> Problem details
Within the listing below, please show every line carrying the string "README".

========

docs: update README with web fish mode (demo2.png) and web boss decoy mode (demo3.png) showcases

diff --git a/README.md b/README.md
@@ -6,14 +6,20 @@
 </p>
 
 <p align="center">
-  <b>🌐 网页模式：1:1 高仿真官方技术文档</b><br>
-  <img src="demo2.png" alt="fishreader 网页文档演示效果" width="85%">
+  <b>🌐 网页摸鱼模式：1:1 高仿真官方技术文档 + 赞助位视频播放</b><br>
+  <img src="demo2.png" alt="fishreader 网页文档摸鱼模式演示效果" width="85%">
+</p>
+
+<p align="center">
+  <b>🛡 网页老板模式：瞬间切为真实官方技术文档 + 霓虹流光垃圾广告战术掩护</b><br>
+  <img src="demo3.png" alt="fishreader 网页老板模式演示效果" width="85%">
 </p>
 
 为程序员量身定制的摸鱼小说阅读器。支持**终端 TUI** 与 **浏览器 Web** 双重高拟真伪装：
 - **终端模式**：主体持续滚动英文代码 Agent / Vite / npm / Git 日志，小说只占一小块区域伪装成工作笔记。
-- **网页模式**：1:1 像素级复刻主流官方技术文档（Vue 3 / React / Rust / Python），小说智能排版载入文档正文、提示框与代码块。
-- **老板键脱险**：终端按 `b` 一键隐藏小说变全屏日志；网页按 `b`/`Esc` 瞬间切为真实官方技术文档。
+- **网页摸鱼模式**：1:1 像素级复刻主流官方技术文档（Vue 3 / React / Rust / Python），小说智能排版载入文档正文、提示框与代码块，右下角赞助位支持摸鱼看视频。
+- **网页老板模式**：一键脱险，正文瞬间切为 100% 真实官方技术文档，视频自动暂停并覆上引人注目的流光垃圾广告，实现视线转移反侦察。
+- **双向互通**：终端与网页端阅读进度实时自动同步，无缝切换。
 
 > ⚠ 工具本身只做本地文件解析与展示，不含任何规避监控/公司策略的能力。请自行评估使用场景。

========

> Finished exercise
docs: update README with web fish mode (demo2.png) and web boss decoy mode (demo3.png) showcases
diff --git a/README.md b/README.md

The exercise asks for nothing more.